Italy: Crisis puts reforms on hold
A further campaign to increase membership of private pension schemes is not expected until economic prospects improve, reports Nina Röhrbein
Italy's most important recent change in pension legislation took place in 2007. That year it was agreed that an employee's annual severance pay, the trattamento di fine rapporto (TFR) - which is paid out to employees at the end of their employment - would automatically be moved to a pension fund unless the employee opted out.
In its annual report published in June, Italy's pensions supervisor Covip made a comprehensive assessment of the situation so far and hinted at some possible developments in the future, according to Ambrogio Rinaldi, central director at Covip and chair of the OECD working party on private pensions.
Rinaldi says the movement of the TFR into pension funds has met with a mixed review: "There has been a good increase in the membership. We have had an increase of over 50% from 3.2m pension fund members before the reform to 4.9m now. But while this increase is good news, the coverage rate of all potential members is unsatisfactory at 26%."
Rinaldi says that, based on this assessment, Covip has called for another private pensions campaign in the future.
"But there is still no clear consensus on the timeframe. With the financial crisis still ongoing and a lack of confidence in the economy it might not be the right time to tell people to save more because their pensions will be worse in the future," he says. "In other words, while pensions have not been forgotten, the timing of the crisis somehow prevents the government to take big decisions on them."
But the government is working on one piece of pensions reform relating to the first pillar, after the European Commission asked Italy to comply with its anti-discrimination rule so far as retirement ages for men and women are concerned. Until now, women in the public sector have been able to retire with full state pension entitlements at 60, while men had to work until their 65th birthday. The government is set to align these dates and new rules are expected very soon.
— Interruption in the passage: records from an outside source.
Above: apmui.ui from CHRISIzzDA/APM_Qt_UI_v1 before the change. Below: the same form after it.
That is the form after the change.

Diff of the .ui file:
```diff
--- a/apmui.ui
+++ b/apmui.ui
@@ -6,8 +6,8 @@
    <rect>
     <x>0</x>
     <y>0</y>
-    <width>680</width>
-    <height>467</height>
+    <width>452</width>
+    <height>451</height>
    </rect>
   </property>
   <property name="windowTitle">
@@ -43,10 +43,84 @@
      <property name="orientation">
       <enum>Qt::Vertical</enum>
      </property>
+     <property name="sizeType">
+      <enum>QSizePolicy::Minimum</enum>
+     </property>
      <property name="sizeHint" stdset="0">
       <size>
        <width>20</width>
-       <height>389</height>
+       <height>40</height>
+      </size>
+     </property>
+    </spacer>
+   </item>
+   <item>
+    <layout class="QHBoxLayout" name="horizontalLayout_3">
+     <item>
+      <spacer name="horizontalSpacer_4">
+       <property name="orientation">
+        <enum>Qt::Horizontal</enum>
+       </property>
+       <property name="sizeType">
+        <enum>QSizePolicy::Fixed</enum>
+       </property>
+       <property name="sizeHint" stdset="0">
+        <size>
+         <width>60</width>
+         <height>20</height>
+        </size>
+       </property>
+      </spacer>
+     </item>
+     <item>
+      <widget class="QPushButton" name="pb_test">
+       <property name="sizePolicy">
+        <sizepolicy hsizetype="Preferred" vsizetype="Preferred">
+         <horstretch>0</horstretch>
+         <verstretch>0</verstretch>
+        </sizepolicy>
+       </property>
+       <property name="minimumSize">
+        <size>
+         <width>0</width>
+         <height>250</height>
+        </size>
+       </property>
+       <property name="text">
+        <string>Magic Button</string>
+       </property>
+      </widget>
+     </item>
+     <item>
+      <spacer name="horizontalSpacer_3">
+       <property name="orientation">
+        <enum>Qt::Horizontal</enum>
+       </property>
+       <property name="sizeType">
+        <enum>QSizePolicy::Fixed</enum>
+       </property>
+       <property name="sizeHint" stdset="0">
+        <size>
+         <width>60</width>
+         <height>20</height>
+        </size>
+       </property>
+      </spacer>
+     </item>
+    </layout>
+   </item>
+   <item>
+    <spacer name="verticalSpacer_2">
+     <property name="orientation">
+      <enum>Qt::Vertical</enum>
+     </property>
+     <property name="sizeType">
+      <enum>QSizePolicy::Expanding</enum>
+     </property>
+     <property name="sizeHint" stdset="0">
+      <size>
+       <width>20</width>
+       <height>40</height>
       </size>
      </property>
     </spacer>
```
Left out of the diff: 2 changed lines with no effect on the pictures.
It will also introduce an indexation of the retirement age in line with rising life expectancy from 2015. The government hopes that by then the economy will be in better shape, helping to convince people that a later retirement is needed.
With regards to pension funds regulation, talk of a reform of decree 703/96 to relax the investment limits for pension funds has been around for a few years.
Closed and open pension funds are currently restricted when it comes to investing in alternatives and are not allowed to take up short positions, whereas pre-esistenti pension funds - the ones that were established before the 1993 reform - can invest in alternatives including hedge funds, private equity and real estate.
However, in the wake of the financial crisis, the reform has been put on hold.
"The government does not want to introduce new rules in this current market environment, which would allow investors to start using different instruments it cannot monitor and control," says Carlo Cavazzoni, global head of distribution at Generali Investments. "But the reform could be introduced as early as next year."
Rinaldi thinks it is possible that work on the reform of the decree may begin again this autumn, depending on the administration responsible, the Ministry of Economy.
"Nevertheless, there is a feeling that the decree was one of the elements that made the impact of the financial crisis on Italian pension funds less severe than on the pension funds of other countries," he says. "And this - combined with the fact that investors currently use relatively good judgment on the rules of the decree - has made any changes to the decree less urgent. But of course there are a few things that have to be updated and this will be done as soon as possible.
"For example, there is a ceiling of 20% on the amount of liquidity pension funds can hold based on the idea that they should invest with a long-term horizon and not according to liquidity. But in the middle of a crisis and with investment lines targeted at people close to retirement, it may be a good idea to hold more than 20% in liquidity. That is why we already allowed pension funds to relax this limit in the wake of the crisis. It is now expected that the liquidity ceiling will be dropped entirely in the new version of the decree."